Driven by high fuel prices, environmental regulations, and consumer demand, the market for hybrid electric vehicles (HEV) has experienced rapid growth. Every major automotive company produces an HEV. There are approximately fifty different HEV models on the market and over eight million HEVs already sold. In order to meet current and future demands in the HEV and PHEV markets, success will depend on engineering personnel knowing how to develop and manufacture HEV powertrains. This two day seminar will cover the fundamentals of HEV powertrain design.
The advent of digital computers and the availability of ever cheaper and faster micro processors have brought a tremendous amount of control system applications to the automotive industry in the last two decades. From engine and transmission systems, to virtually all chassis subsystems (brakes, suspensions, and steering), some level of computer control is present. Control systems theory is also being applied to comfort systems such as climate control and safety systems such as cruise control or collision mitigation systems.

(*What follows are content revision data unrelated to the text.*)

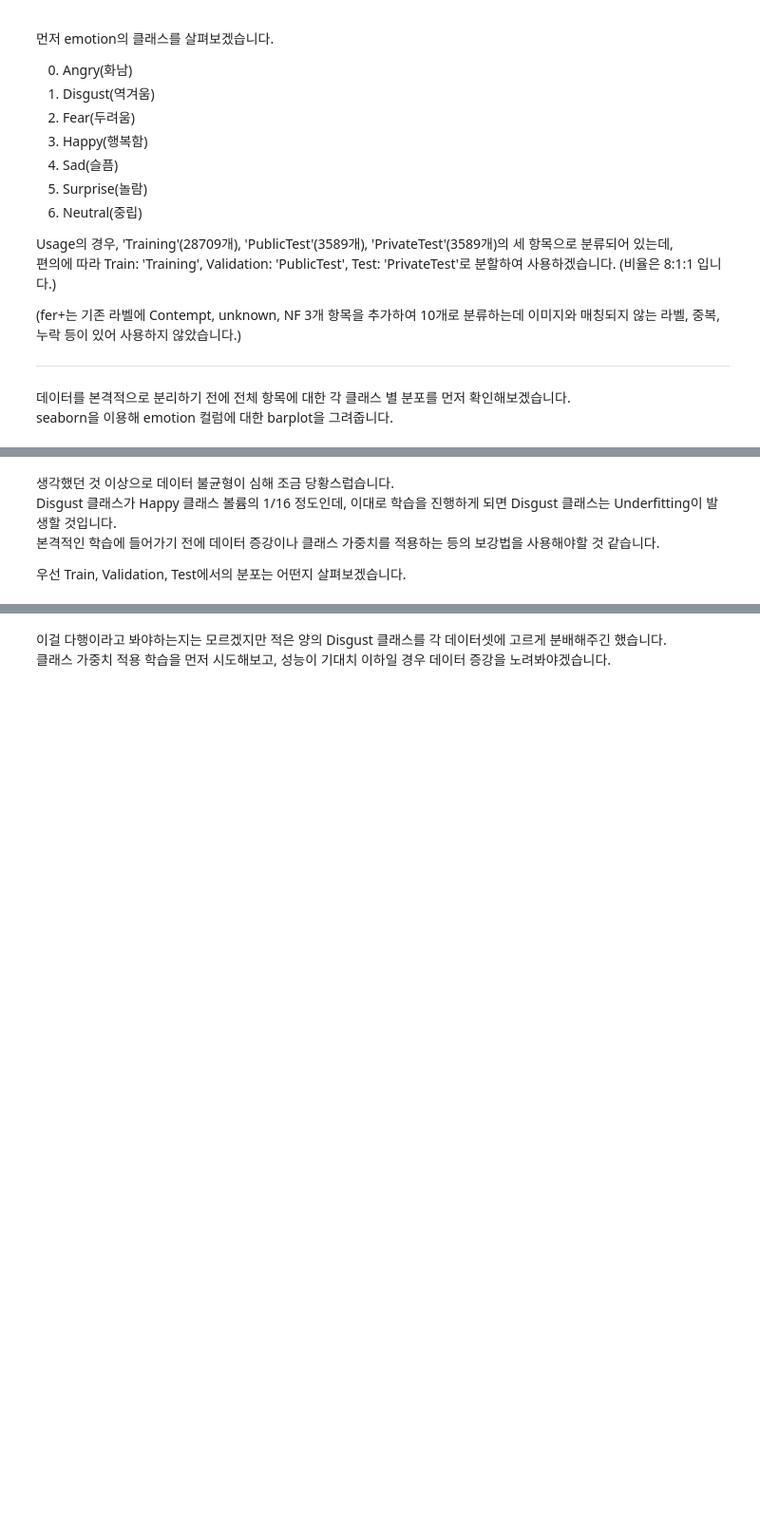
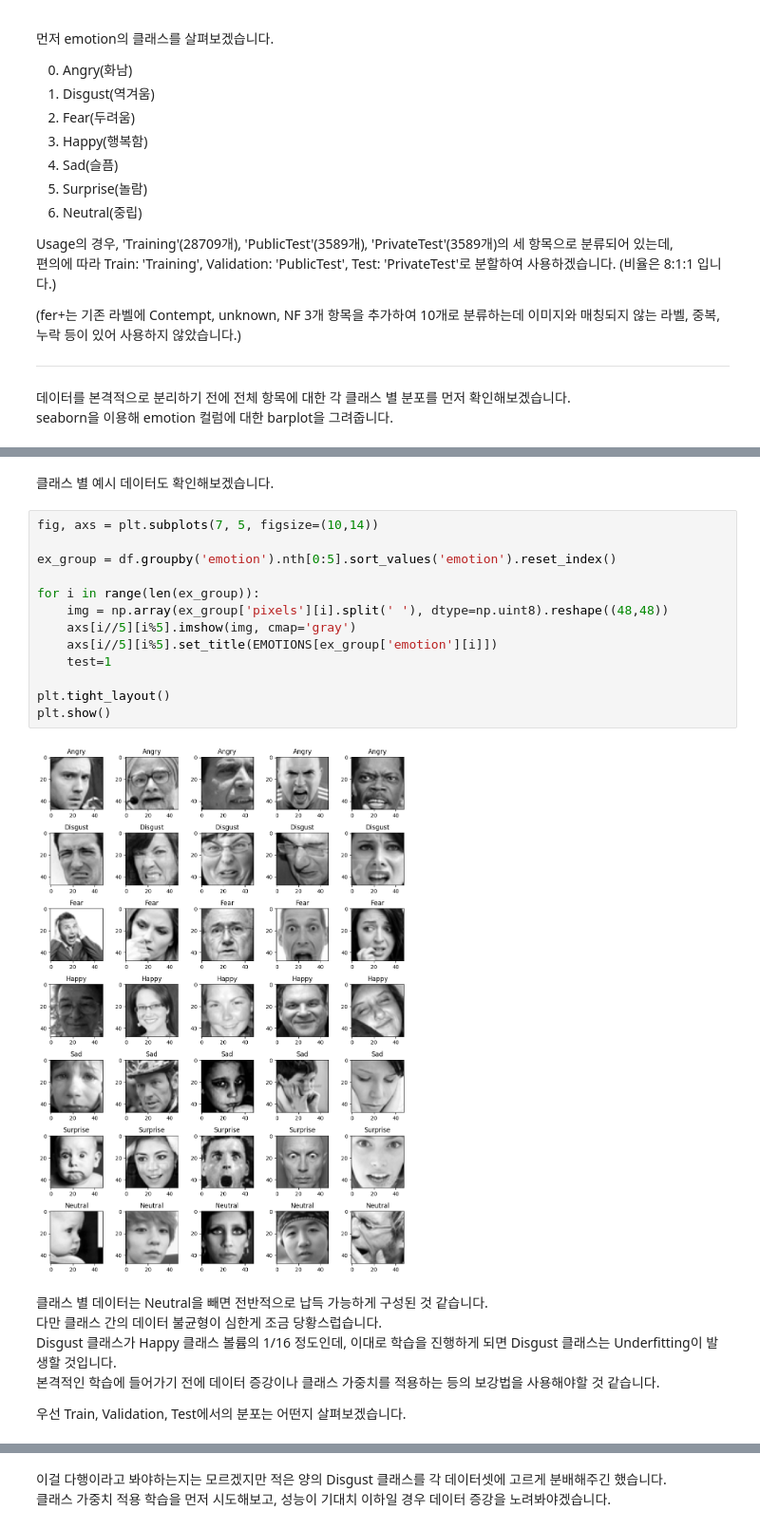
Before and after one commit to alanworks72/faceskip, a Jupyter notebook: fer.ipynb, the cells around one changed output, grey strips where cells are left out. Shown at 95% size. Cells and saved outputs as stored; diff of their text form; blank space fills up the shorter version.

```diff
--- a/fer.ipynb
+++ b/fer.ipynb
@@ -109,5 +97,23 @@ plt.show()
+# %% [markdown]
+클래스 별 예시 데이터도 확인해보겠습니다.
+# %%
+fig, axs = plt.subplots(7, 5, figsize=(10,14))
+
+ex_group = df.groupby('emotion').nth[0:5].sort_values('emotion').reset_index()
+
+for i in range(len(ex_group)):
+    img = np.array(ex_group['pixels'][i].split(' '), dtype=np.uint8).reshape((48,48))
+    axs[i//5][i%5].imshow(img, cmap='gray')
+    axs[i//5][i%5].set_title(EMOTIONS[ex_group['emotion'][i]])
+    test=1
+
+plt.tight_layout()
+plt.show()
+# %% [output]
+[figure, added]
 # %% [markdown]
-생각했던 것 이상으로 데이터 불균형이 심해 조금 당황스럽습니다.<br>
+클래스 별 데이터는 Neutral을 빼면 전반적으로 납득 가능하게 구성된 것 같습니다.<br>
+다만 클래스 간의 데이터 불균형이 심한게 조금 당황스럽습니다.<br>
 Disgust 클래스가 Happy 클래스 볼륨의 1/16 정도인데, 이대로 학습을 진행하게 되면 Disgust 클래스는 Underfitting이 발생할 것입니다.<br>
 본격적인 학습에 들어가기 전에 데이터 증강이나 클래스 가중치를 적용하는 등의 보강법을 사용해야할 것 같습니다.
 
```
Also changed, not shown: parts of 4 cells of this notebook, 1 other file.
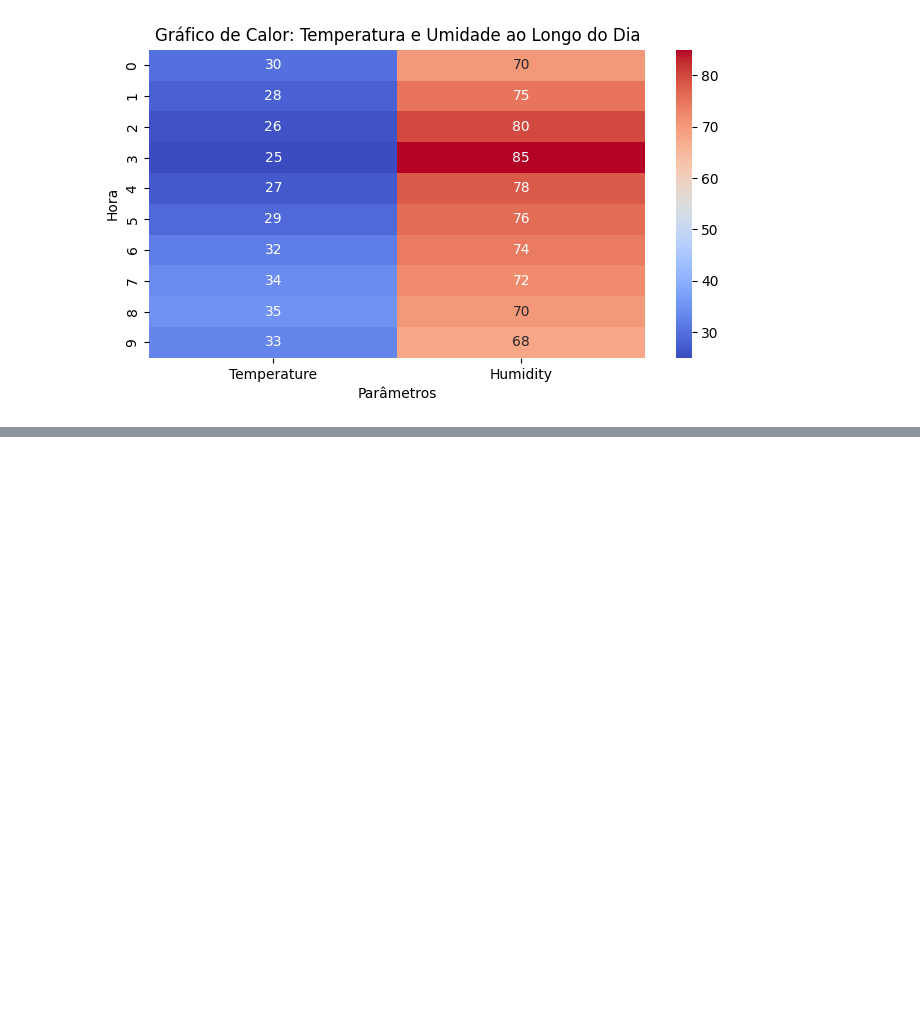
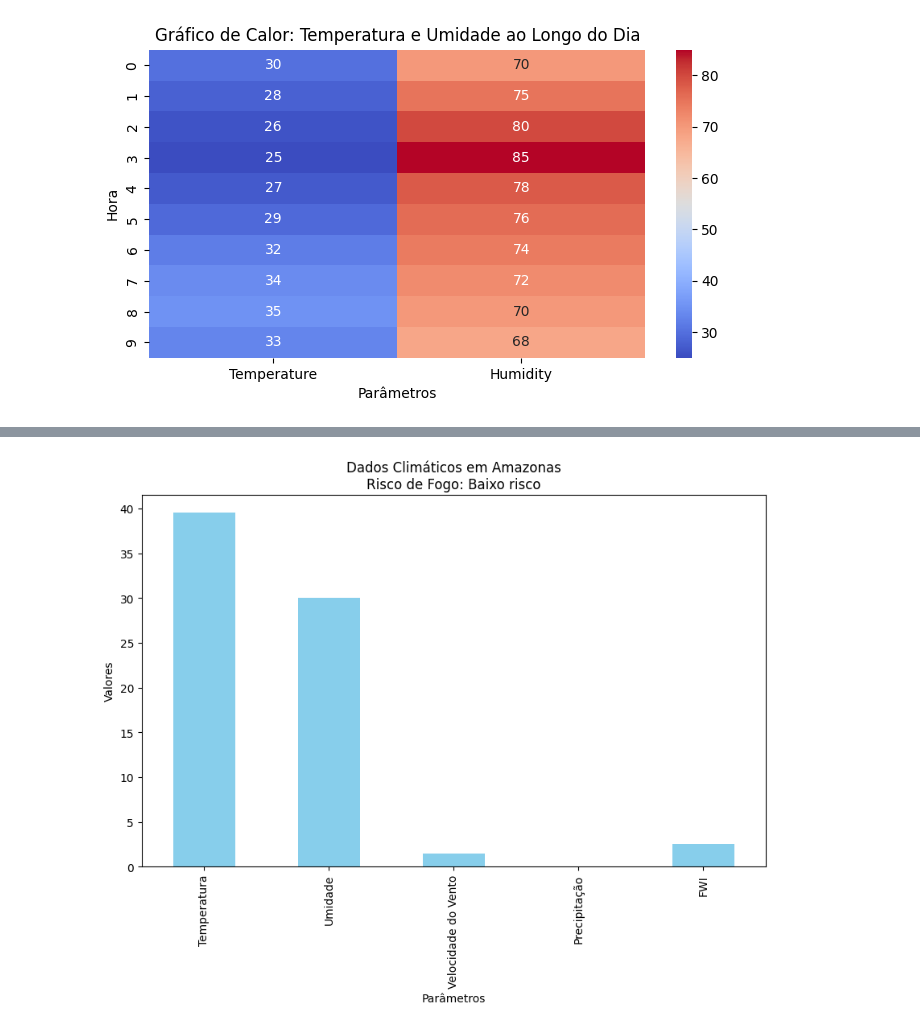
Before and after one commit to Davi010/API_CLIM-TICA, a Jupyter notebook: graphics.ipynb, the cells around one changed output, grey strips where cells are left out. Saved outputs shown, nothing was run; the diff lists cells and outputs as text; code cells hidden in the pictures; blank space fills up the shorter version.

```diff
--- a/graphics.ipynb
+++ b/graphics.ipynb
@@ -155,0 +375,74 @@ plt.show()
+# %%
+import requests
+import pandas as pd
+import matplotlib.pyplot as plt
+
+API_KEY = '442a1ac939e50a654bbd2770df6d28d4'  # Substitua pela sua chave
+BASE_URL = 'http://api.openweathermap.org/data/2.5/weather'
+
+# Função para calcular o FWI (simplificado)
+def calculate_fwi(temp, humidity, wind_speed, precipitation):
+    FFMC = 101 - (humidity / 10)
+    DMC = 0.5 * (temp - 5)
+    DC = 2 * (temp - 5)
+    ISI = (FFMC * wind_speed) / 100
+    BUI = DMC + DC
+    FWI = ISI * (BUI / 50)
+    return FWI
+
+# Função para determinar o risco de queimadas
+def assess_fire_risk(fwi):
+    if fwi < 5:
+        return "Baixo risco"
+    elif 5 <= fwi < 15:
+        return "Risco moderado"
+    else:
+        return "Alto risco"
+
+# Função para coletar dados climáticos
+def get_weather_data(location):
+    params = {
+        'q': location,
+        'appid': API_KEY,
+        'units': 'metric'
+    }
+    response = requests.get(BASE_URL, params=params)
+
+    if response.status_code != 200:
+        print("Erro ao obter dados para a localização fornecida.")
+        return None
+
+    return response.json()
+
+# Processar dados
+location = 'Amazonas'  # Altere a localização conforme necessário
+data = get_weather_data(location)
+
+if data:
+    # Extração de dados climáticos
+    temp = data['main']['temp']
+    humidity = data['main']['humidity']
+    wind_speed = data['wind']['speed']
+    precipitation = data.get('rain', {}).get('1h', 0)  # Precipitação na última 1h
+
+    # Cálculo do FWI
+    fwi = calculate_fwi(temp, humidity, wind_speed, precipitation)
+    fire_risk = assess_fire_risk(fwi)
+
+    # Criar gráfico com todos os dados
+    df = pd.DataFrame({
+        'Parâmetros': ['Temperatura', 'Umidade', 'Velocidade do Vento', 'Precipitação', 'FWI'],
+        'Valores': [temp, humidity, wind_speed, precipitation, fwi]
+    })
+
+    # Plotar gráfico
+    fig, ax = plt.subplots(figsize=(10, 6))
+    df.plot(kind='bar', x='Parâmetros', y='Valores', ax=ax, color='skyblue', legend=False)
+    ax.set_ylabel('Valores')
+
+    # Adicionar informação sobre o risco de fogo no título
+    ax.set_title(f'Dados Climáticos em {location}\nRisco de Fogo: {fire_risk}')
+
+    plt.show()
+# %% [output]
+[figure, added]
```
Also changed, not shown: parts of 8 cells of this notebook, 2 other files.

This seminar provides an introduction to the fundamental concepts and evolution of passenger car and light truck 4x4/all-wheel drive (AWD) systems including the nomenclature utilized to describe these systems. Basic power transfer unit and transfer case design parameters, component application to system function, the future of AWD systems, and emerging technologies that may enable future systems are covered. This course is an excellent follow-up to the 98024-A Familiarization of Drivetrain Components seminar (which is designed for those who have limited experience with the total drivetrain).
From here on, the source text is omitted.